— What to work on —
Your reply must contain exactly the lines running from the one with "Add top & bottom padding to UI Menu" to the last line of the entries below, both included, and no other lines.

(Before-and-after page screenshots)

>>>>

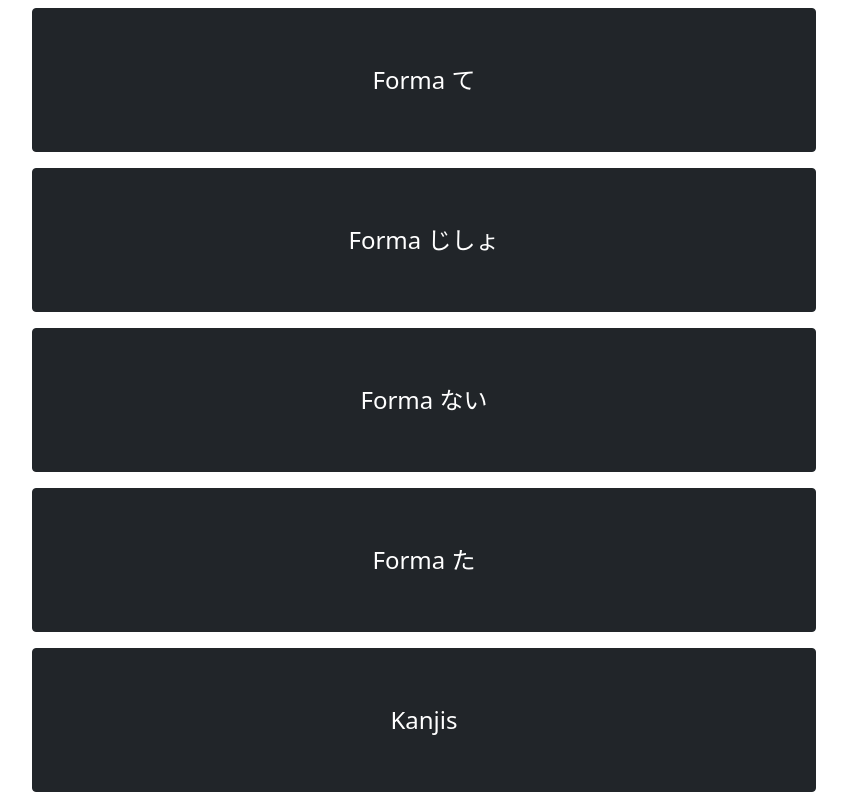
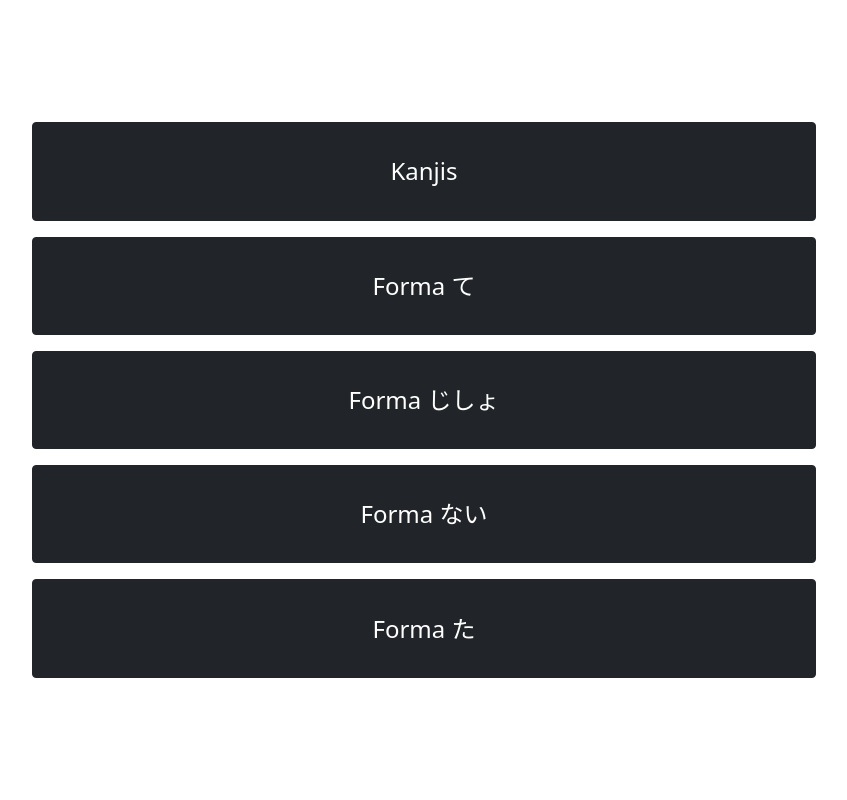
Before and after one commit to prausela/jouzu-kizuna, a React (Create React App) app: page / in a window 1280 px wide. Shown: the whole page, without its empty margins (216-1063 px from the left). Built offline with nearby package versions, Linux system fonts and the light colour scheme.

Commit message:
Add top & bottom padding to UI Menu

```diff
--- a/src/UI/main_menu/MainMenuUI.css
+++ b/src/UI/main_menu/MainMenuUI.css
@@ -1,6 +1,6 @@
 .main-menu-interface {
     display: grid;
-    grid-template-rows: 1fr 1fr 1fr 1fr 1fr;
+    grid-template-rows: 1fr 1fr 1fr 1fr 1fr 1fr 1fr;
     grid-template-columns: auto;
 }
 
@@ -9,21 +9,21 @@
 }
 
 .mode1 {
-    grid-row-start: 0;
+    grid-row-start: 2;
 }
 
 .mode2 {
-    grid-row-start: 1;
+    grid-row-start: 3;
 }
 
 .mode3 {
-    grid-row-start: 2;
+    grid-row-start: 4;
 }
 
 .mode4 {
-    grid-row-start: 3;
+    grid-row-start: 5;
 }
 
 .mode5 {
-    grid-row-start: 4;
+    grid-row-start: 6;
 }
```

<<<<

— Task result —
Add top & bottom padding to UI Menu

```diff
--- a/src/UI/main_menu/MainMenuUI.css
+++ b/src/UI/main_menu/MainMenuUI.css
@@ -1,6 +1,6 @@
 .main-menu-interface {
     display: grid;
-    grid-template-rows: 1fr 1fr 1fr 1fr 1fr;
+    grid-template-rows: 1fr 1fr 1fr 1fr 1fr 1fr 1fr;
     grid-template-columns: auto;
 }
 
@@ -9,21 +9,21 @@
 }
 
 .mode1 {
-    grid-row-start: 0;
+    grid-row-start: 2;
 }
 
 .mode2 {
-    grid-row-start: 1;
+    grid-row-start: 3;
 }
 
 .mode3 {
-    grid-row-start: 2;
+    grid-row-start: 4;
 }
 
 .mode4 {
-    grid-row-start: 3;
+    grid-row-start: 5;
 }
 
 .mode5 {
-    grid-row-start: 4;
+    grid-row-start: 6;
 }
```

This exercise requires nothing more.